Why I’m Obsessed with This 3-Ingredient Salad Dressing
About four years ago, on a hot New York City summer afternoon, I stumbled across a game-changing dressing recipe by host of Minimalist Baker and cookbook author Dana Shultz. I can’t recall exactly what lucky sequence of events led me to this tahini-based concoction, but I’m extremely grateful: It’s incredibly easy to make, it works on all kinds of things, and requires just three ingredients, none of them hard to get.
Most important, though: It’s damn tasty.
As Shultz writes, this recipe is “so delicious it’s like liquid gold.” And speaking from excessive firsthand experience, that’s not an exaggeration.
I estimate that, by this point, I’ve whipped this dressing up over 100 times. And I’m still not sick of it — not even close. In fact, my obsession has probably only increased.
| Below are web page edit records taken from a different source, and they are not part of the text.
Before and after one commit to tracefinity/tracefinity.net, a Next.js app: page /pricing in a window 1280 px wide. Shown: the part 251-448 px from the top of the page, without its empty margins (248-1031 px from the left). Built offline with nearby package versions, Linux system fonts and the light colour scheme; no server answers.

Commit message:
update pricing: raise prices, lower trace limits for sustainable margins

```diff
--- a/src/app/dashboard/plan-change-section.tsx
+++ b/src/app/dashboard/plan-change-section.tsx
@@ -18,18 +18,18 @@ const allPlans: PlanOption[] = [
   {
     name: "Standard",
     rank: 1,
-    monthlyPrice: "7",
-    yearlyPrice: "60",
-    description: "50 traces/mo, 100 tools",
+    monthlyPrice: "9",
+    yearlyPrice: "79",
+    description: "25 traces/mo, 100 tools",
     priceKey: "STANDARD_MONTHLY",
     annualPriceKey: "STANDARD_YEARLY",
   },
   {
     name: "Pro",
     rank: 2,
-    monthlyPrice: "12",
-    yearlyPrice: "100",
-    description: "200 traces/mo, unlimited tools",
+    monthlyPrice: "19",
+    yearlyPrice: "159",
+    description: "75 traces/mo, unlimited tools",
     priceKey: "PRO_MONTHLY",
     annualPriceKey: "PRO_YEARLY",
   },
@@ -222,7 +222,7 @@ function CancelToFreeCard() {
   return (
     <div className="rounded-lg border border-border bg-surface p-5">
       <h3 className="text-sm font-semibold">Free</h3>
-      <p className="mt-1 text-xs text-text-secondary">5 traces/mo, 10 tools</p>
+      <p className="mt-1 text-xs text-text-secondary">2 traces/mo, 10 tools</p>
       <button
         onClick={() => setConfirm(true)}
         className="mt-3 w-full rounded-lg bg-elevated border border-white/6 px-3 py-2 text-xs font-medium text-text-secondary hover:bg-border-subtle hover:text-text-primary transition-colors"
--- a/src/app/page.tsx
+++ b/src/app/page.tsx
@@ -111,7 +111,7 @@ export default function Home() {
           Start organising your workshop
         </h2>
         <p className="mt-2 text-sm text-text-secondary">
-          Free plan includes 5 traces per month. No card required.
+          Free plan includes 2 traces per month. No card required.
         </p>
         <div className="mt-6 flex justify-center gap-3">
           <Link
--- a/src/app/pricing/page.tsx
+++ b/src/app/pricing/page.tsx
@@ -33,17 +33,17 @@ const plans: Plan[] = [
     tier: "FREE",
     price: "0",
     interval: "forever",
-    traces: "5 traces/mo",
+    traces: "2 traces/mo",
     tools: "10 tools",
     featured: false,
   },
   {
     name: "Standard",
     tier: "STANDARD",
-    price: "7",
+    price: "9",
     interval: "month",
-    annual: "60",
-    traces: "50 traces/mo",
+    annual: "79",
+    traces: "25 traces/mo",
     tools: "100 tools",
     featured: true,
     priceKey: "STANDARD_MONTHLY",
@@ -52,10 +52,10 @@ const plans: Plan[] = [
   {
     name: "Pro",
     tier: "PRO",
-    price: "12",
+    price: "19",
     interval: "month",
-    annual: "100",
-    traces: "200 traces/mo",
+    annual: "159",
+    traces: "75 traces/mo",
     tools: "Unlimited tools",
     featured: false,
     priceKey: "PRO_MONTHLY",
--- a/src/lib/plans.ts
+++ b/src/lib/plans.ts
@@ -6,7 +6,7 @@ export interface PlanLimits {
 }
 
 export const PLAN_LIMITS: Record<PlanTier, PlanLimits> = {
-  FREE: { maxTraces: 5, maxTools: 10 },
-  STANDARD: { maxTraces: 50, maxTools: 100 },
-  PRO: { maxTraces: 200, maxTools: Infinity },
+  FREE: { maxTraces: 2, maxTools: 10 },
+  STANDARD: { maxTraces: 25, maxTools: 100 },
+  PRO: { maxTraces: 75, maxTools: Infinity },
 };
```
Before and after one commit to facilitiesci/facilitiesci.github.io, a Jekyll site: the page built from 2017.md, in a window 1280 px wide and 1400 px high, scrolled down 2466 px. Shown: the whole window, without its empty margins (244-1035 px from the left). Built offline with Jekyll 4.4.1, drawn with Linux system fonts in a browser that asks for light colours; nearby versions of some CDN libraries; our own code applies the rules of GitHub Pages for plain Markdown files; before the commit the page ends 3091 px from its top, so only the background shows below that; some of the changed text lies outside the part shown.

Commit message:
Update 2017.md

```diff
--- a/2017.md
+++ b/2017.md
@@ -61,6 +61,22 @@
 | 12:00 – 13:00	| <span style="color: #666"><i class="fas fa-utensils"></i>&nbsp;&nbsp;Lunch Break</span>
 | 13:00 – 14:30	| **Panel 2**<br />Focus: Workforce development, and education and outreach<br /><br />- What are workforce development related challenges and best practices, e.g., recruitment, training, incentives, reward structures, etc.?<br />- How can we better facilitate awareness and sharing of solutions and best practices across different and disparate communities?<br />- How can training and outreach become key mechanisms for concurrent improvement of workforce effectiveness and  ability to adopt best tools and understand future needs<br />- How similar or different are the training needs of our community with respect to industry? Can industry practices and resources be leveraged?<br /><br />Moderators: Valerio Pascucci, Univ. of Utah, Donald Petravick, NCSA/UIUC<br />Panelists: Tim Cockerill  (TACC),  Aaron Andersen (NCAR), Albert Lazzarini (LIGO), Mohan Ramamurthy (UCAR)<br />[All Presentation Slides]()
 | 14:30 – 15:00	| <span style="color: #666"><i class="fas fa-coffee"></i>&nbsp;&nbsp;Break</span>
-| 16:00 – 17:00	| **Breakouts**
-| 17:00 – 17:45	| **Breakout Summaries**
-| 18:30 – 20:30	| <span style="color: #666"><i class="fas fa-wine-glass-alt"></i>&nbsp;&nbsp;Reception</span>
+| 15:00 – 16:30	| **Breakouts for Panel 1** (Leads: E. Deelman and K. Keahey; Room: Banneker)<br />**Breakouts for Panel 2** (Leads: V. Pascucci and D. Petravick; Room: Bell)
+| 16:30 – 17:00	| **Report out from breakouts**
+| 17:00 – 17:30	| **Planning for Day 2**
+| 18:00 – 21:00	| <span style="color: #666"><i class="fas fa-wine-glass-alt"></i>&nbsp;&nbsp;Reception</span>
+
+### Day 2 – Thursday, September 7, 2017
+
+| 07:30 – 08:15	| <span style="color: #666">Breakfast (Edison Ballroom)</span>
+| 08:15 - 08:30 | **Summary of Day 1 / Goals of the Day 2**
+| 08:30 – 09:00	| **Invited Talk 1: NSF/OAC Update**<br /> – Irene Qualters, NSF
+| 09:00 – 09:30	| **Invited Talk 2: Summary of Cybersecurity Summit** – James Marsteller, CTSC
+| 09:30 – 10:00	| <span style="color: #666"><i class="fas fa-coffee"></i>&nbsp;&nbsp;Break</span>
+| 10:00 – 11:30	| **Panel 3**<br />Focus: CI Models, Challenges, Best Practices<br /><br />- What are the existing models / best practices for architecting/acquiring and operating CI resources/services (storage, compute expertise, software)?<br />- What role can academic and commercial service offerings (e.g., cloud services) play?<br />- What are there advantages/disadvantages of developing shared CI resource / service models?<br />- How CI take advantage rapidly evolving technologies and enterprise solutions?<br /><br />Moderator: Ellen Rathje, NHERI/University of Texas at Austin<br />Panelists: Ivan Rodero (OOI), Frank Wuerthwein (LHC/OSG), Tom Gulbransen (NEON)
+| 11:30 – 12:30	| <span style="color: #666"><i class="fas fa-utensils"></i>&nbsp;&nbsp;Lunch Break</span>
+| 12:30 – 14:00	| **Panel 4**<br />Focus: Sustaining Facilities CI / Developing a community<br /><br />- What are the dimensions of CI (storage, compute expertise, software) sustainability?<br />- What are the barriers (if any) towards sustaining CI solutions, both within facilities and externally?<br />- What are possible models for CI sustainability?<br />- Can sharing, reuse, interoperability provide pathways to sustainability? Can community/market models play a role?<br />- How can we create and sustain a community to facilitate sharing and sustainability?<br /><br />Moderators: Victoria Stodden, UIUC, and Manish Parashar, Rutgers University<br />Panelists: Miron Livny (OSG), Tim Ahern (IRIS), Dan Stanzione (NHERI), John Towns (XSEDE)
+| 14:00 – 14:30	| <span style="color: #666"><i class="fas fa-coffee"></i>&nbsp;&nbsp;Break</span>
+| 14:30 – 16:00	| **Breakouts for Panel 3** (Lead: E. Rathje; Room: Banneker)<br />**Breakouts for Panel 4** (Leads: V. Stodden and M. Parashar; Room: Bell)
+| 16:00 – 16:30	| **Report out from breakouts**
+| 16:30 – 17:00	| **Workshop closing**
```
The dressing — which is made with lemon juice, maple syrup, and tahini, plus a little bit of hot water — delivers a delightful balance of sweetness and tang, simultaneously tasting both creamy and refreshing. Even better, it takes just about a minute or two of light whisking before it’s ready for inhaling — er, civilized consumption.
These days, I make a batch of this liquid gold every single week (and sometimes multiple times a week) and I use it dress up all kinds of food. I use it as a topper for my daily veggie and nut salads. It’s also terrific drizzled over roasted vegetables — either as a side or in a grain bowl. I actually discovered the dressing along with Shultz’s Sweet Potato Chickpea Buddha Bowls, although she later tweaked it as a standalone recipe. You could also serve this delicious sauce with falafels and fritters.
In scrolling through the comments under Shultz’s recipe post, it appears I’m not alone in my obsession. But where I’ve rarely strayed from the OG ingredients, some folks have gotten more creative. One commenter swapped the water for fresh orange juice and then added parsley before blending everything together. Another adds a glug of olive oil and a few squirts of apple cider vinegar. Someone else suggests miso “for additional umami.” And as Shultz comments, in lieu of lemon juice, you could substitute lime, or apple cider vinegar. You could also swap the tahini for another seed butter or for natural, unsweetened peanut butter, or use honey in place of maple syrup.
All of those iterations sound pretty stellar to me, and as I learned while reading the comments, there are even more uses for this dressing than I previously imagined. Sandwich spreads, dips, potato salads, pasta salads … please excuse me while I make a beeline for the kitchen.
Find the recipe: Minimalist Baker’s Tahini Dressing